--- PROVIDED DATA Enclosed Below ---
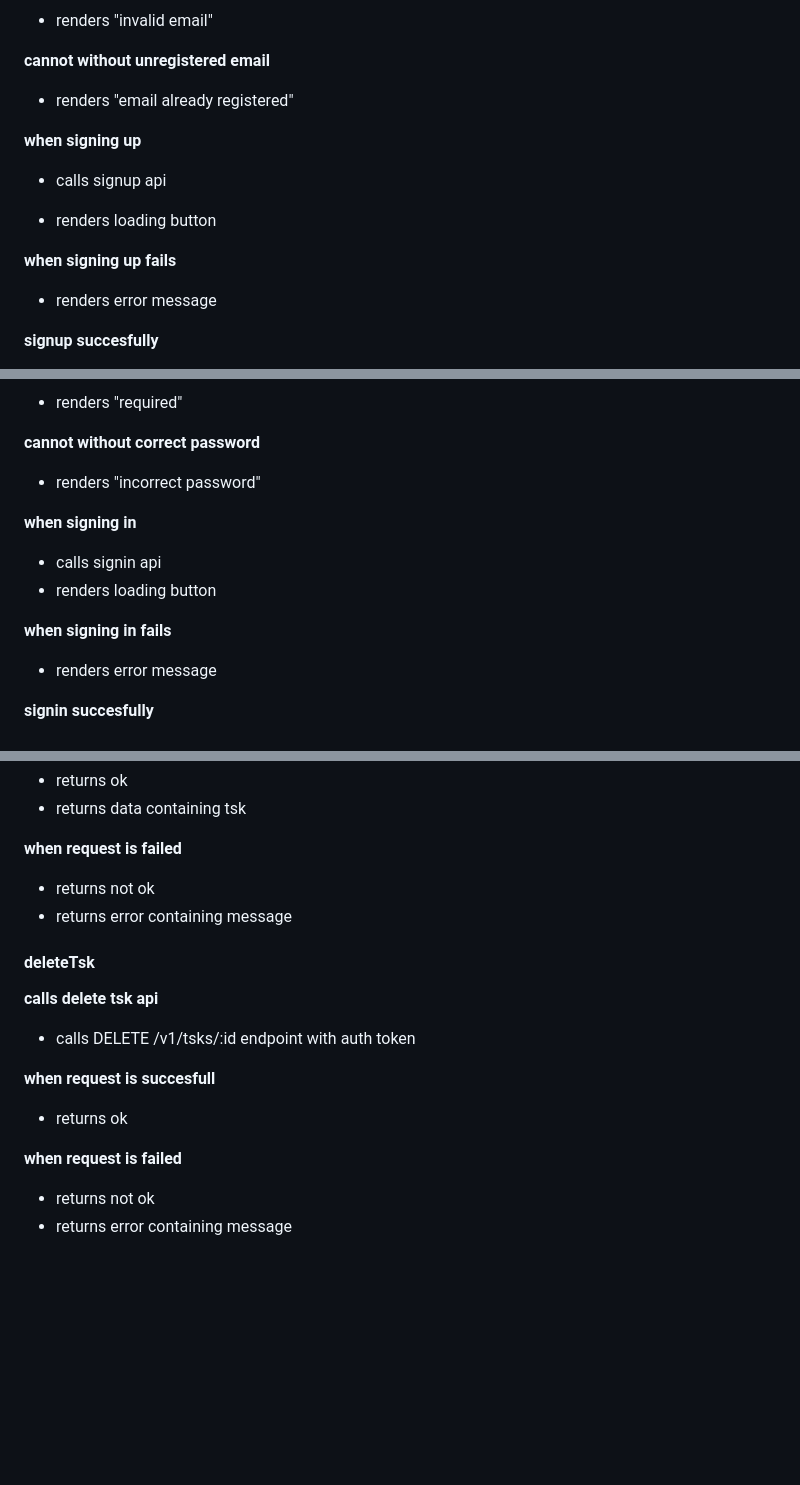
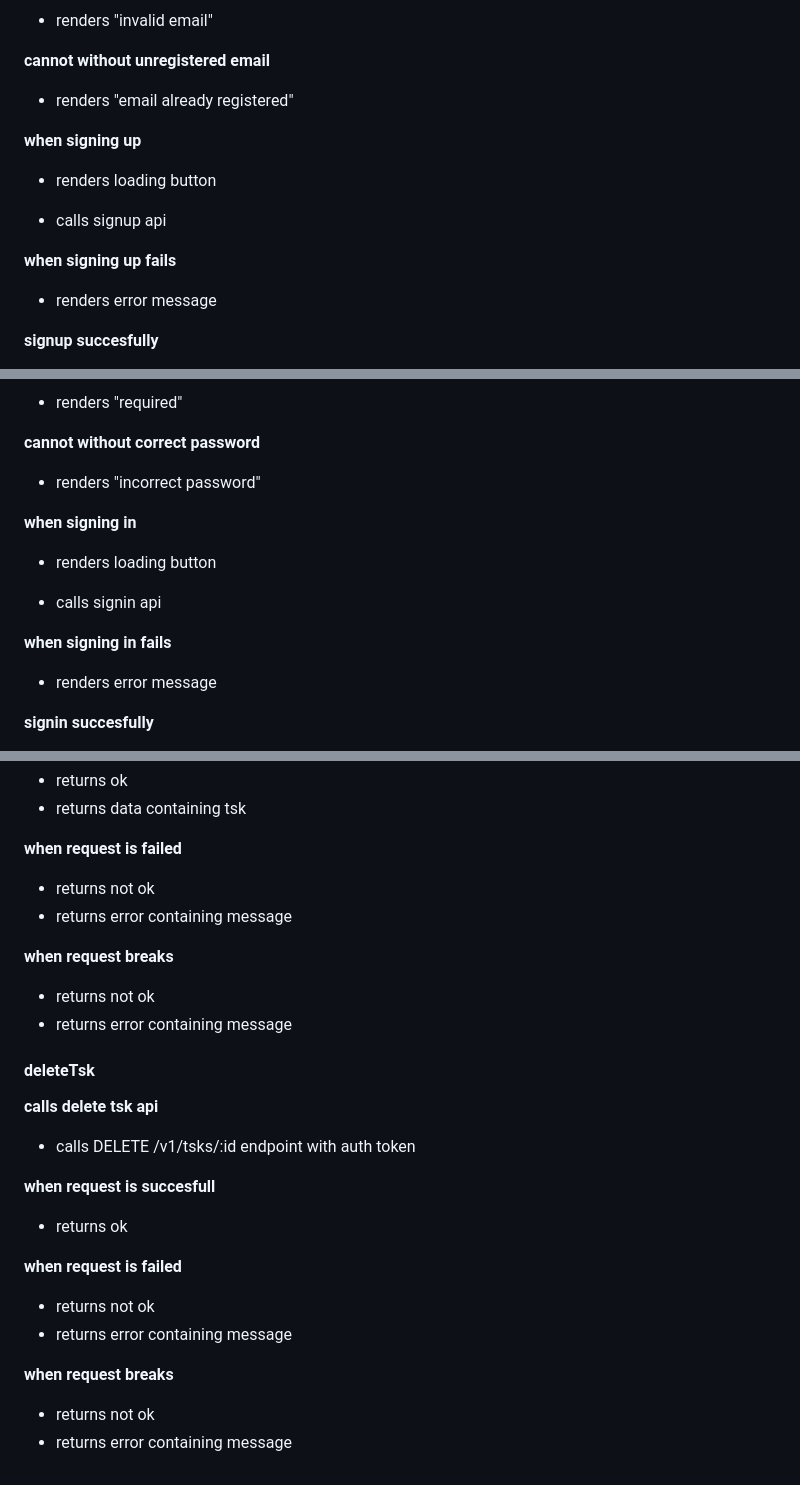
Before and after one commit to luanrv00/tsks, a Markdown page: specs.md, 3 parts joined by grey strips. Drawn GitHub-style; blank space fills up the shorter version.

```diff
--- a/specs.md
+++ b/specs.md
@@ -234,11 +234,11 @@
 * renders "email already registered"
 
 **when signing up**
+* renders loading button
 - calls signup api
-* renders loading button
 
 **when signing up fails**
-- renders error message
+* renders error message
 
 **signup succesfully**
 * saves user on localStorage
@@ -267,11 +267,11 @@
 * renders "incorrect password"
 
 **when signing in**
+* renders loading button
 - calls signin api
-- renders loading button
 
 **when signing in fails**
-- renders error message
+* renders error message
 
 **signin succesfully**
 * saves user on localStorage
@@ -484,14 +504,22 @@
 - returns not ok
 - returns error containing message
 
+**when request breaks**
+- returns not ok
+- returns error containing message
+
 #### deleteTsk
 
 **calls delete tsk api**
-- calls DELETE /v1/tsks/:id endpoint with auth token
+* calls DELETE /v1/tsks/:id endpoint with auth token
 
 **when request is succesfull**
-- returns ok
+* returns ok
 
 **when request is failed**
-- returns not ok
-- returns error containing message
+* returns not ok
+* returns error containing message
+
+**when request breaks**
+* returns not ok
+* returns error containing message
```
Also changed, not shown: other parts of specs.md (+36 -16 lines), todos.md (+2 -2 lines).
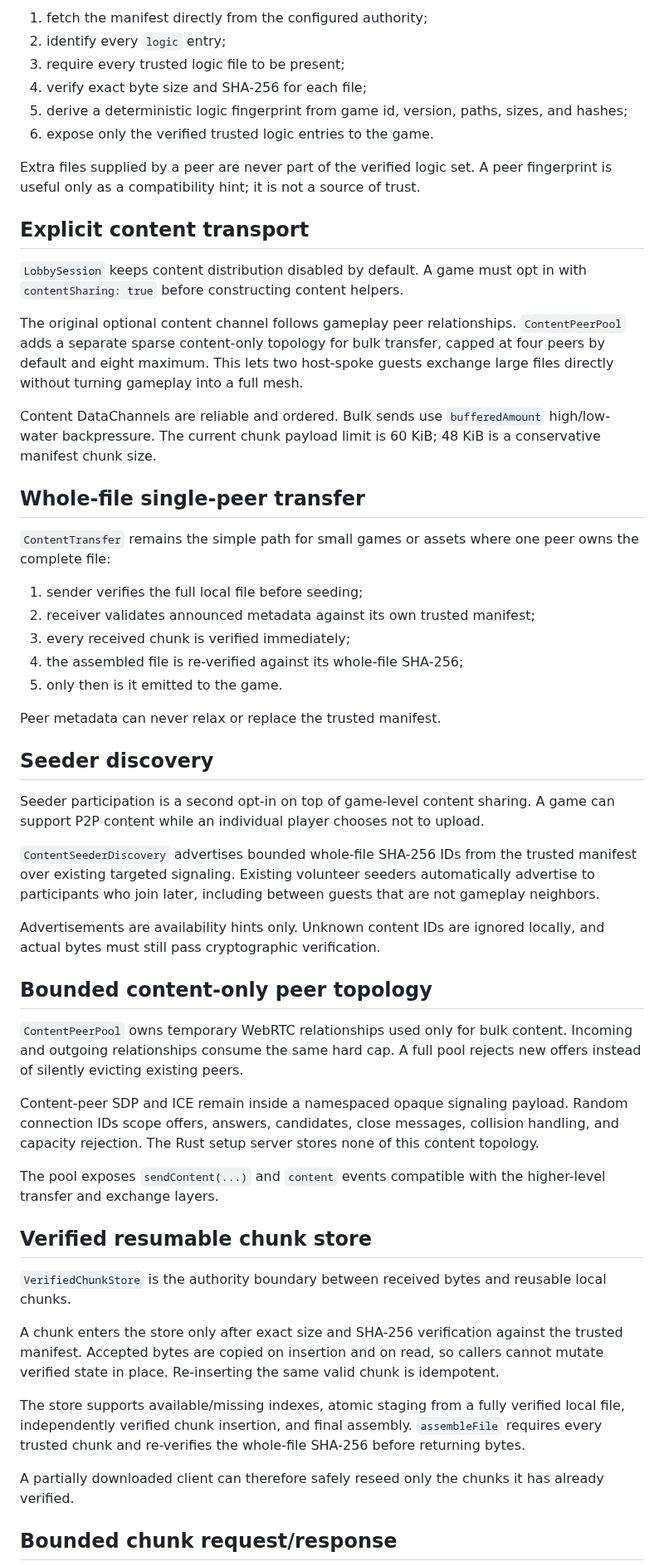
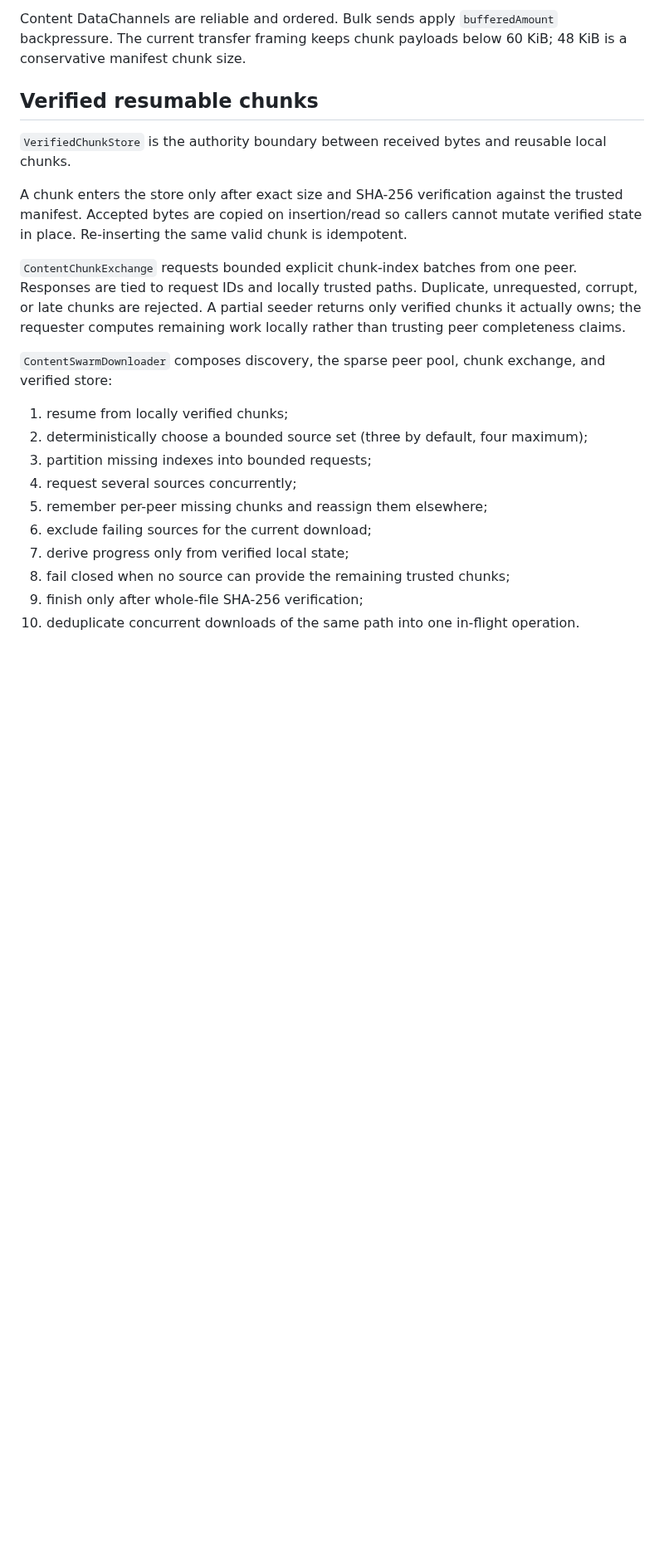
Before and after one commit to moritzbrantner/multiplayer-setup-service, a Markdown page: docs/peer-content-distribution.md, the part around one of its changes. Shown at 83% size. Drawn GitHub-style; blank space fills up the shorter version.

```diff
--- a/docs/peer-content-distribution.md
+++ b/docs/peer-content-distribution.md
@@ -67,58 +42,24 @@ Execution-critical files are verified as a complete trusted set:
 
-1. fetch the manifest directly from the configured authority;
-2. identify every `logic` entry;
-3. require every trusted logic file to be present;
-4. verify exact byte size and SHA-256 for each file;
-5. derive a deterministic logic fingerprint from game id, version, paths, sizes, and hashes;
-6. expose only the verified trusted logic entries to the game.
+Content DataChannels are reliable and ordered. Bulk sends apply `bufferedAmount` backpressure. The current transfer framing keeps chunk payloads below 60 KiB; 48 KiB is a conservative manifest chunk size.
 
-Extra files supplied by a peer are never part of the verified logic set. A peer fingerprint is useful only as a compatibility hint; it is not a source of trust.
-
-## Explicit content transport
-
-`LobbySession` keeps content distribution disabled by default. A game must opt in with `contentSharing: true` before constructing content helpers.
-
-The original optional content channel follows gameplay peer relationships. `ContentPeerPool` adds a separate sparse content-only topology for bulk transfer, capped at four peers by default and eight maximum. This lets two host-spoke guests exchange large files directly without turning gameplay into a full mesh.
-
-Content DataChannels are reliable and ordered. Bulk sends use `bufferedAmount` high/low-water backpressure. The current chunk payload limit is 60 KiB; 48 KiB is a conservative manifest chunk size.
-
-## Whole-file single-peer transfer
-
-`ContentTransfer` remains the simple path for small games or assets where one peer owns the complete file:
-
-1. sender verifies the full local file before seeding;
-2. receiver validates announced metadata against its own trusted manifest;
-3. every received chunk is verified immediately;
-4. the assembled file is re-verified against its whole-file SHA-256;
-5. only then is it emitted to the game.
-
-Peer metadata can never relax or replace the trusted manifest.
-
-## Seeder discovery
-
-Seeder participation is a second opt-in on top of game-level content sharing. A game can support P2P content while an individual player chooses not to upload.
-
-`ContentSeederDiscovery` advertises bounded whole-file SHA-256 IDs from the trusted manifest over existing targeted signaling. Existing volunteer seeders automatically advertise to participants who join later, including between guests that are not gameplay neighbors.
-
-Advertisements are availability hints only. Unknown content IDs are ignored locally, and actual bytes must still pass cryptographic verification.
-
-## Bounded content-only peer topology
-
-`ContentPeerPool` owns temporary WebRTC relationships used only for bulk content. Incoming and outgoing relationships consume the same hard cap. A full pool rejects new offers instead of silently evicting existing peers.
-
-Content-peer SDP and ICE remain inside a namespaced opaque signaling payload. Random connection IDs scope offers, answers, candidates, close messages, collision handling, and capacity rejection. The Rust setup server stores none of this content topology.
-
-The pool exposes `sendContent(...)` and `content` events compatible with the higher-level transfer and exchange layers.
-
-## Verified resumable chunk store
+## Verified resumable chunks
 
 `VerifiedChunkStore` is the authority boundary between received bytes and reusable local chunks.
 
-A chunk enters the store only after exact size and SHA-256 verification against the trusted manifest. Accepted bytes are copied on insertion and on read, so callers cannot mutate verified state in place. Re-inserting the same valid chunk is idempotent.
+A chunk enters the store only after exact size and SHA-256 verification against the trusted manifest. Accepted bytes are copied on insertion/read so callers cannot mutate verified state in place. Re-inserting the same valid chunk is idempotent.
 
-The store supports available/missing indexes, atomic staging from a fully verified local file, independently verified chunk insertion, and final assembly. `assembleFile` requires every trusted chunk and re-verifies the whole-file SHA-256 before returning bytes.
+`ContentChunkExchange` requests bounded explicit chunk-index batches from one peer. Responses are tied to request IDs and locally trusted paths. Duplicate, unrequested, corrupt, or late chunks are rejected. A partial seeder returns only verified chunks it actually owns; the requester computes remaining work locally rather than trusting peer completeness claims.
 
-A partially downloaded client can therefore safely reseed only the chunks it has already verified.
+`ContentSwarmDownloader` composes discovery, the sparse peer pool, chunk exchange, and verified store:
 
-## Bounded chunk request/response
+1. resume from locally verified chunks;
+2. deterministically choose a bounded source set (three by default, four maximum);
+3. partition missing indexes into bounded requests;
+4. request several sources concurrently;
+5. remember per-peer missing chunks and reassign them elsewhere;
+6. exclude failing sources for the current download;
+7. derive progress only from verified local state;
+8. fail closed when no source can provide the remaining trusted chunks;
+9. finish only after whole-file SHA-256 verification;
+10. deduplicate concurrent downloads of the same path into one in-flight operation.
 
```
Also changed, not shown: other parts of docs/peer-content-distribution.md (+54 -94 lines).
--- End of Enclosed PROVIDED DATA ---
→ WORK TASK: Among the lines above, find those that contain the word "calls" and copy them.

→ WRITTEN RESPONSE:
 - calls signup api
 - calls signin api
 **calls delete tsk api**
-- calls DELETE /v1/tsks/:id endpoint with auth token
+* calls DELETE /v1/tsks/:id endpoint with auth token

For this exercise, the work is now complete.